In summary, we are currently in the process of constructing a 6.5m IR-optimized telescope at the summit of Cerro Chajnantor in northern Chile (the highest astronomical observatory in the world). The high altitude (5640m) and extremely dry environment of this site means that high atmospheric transmittance is achieved and that stable IR wavelength observations can be realized. Both the production of the telescope structure, and the development of two facility instruments (in Japan) are almost finished. In our current plan, we will start on-site construction (i.e., on Cerro Chajnantor) in 2017. We hope to finish the telescope assembly and obtain the first-light engineering observations in early 2018.
This work has been supported by the Grant-in-Aid for Scientific Research program (21018003, 21684006, 22253002, 23540261, 24103003, 24244015, 2611460, 25247017, 15K17599, 15H02062) from the Japan Society for the Promotion of Science (JSPS). Part of this work has also been supported through the Optical and Near-Infrared Astronomy Inter-University Cooperation Program by the Japanese Ministry of Education, Culture, Sports, Science and Technology, the institutional program for young researcher overseas visits from the JSPS, and the National Astronomical Observatory of Japan (NAOJ) research grant for universities. The development of the Simultaneous-color Wide-field IR Multi-object Spectrograph (SWIMS) and the MIMIZUKU instruments is supported by the Advanced Technology Center (NAOJ). The DDS image in Figure 3 was produced at the Space Telescope Science Institute under US Government grant NAG W-2166, and is based on photographic data obtained from the Oschin Schmidt Telescope on Palomar Mountain (CA) and the UK's Schmidt Telescope.
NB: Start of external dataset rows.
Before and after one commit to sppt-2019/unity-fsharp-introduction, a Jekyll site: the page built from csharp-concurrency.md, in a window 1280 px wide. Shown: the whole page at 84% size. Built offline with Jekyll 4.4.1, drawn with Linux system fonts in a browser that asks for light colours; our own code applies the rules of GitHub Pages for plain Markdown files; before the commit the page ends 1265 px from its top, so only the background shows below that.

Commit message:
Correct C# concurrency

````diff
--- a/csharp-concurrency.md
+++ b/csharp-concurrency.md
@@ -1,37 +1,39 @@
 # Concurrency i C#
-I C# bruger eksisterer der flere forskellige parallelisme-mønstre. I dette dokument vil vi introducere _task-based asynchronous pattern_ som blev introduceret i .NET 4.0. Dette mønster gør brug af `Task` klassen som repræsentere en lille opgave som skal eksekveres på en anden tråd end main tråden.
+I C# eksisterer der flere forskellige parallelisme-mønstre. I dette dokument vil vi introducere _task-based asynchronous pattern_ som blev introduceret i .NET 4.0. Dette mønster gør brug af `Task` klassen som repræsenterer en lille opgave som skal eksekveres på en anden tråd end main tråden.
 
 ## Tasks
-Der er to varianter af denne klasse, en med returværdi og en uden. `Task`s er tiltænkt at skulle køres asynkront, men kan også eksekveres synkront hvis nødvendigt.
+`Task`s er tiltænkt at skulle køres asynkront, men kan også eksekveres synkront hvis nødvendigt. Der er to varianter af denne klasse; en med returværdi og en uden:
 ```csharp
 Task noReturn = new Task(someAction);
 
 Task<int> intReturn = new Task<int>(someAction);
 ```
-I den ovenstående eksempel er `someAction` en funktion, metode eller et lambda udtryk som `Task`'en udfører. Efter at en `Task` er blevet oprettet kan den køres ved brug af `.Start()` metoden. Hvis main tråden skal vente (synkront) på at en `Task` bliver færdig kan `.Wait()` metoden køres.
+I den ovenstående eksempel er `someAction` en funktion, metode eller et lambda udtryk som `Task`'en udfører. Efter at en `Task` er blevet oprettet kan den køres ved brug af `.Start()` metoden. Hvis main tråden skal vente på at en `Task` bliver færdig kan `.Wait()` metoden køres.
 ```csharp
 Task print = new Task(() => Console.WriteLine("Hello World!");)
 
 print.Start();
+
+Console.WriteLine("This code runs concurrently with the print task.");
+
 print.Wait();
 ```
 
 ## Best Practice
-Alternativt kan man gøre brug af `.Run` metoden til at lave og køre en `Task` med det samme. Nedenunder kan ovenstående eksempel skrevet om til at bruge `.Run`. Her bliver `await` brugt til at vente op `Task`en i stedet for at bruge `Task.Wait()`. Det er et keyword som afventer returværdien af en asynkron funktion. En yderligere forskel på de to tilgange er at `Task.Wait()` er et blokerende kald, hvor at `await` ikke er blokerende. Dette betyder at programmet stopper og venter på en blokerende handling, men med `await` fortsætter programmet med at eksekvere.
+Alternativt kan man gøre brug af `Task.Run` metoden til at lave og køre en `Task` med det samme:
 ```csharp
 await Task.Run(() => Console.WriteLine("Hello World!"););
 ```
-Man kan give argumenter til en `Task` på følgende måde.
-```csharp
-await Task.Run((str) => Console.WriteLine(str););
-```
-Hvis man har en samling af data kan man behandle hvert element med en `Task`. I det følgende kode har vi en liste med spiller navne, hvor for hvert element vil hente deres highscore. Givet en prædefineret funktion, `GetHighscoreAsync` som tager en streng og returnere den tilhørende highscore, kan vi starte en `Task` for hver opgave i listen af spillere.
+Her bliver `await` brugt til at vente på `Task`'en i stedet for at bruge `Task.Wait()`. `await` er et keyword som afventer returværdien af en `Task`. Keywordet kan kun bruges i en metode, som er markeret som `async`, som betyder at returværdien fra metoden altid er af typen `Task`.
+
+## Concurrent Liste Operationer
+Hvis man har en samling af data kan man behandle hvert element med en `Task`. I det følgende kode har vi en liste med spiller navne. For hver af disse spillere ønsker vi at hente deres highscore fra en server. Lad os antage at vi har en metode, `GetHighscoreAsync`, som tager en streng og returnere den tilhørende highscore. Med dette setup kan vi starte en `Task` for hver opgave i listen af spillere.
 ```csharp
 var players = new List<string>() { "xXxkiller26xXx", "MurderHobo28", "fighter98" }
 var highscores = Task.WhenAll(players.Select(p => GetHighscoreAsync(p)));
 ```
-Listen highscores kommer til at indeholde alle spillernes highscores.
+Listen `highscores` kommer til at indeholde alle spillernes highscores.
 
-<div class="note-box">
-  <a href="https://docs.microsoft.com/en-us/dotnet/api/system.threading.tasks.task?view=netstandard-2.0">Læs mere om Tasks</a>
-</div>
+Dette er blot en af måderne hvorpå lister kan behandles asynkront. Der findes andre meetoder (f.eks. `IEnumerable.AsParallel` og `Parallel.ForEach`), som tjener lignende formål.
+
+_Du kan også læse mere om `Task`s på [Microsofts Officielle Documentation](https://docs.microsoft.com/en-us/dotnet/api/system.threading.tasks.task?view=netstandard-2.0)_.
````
The plate was processed into the shown compressed digital form with the permission of these institutions.
University of Tokyo
Kentaro Motohara graduated from Kyoto University, Japan, and mainly works on near-IR instrumentation, as well as studying galaxy formation and evolution. He is a member of the University of Tokyo Atacama Observatory project, and a principal investigator of its near-IR camera/spectrograph (SWIMS).
Research Center for the Early Universe
University of Tokyo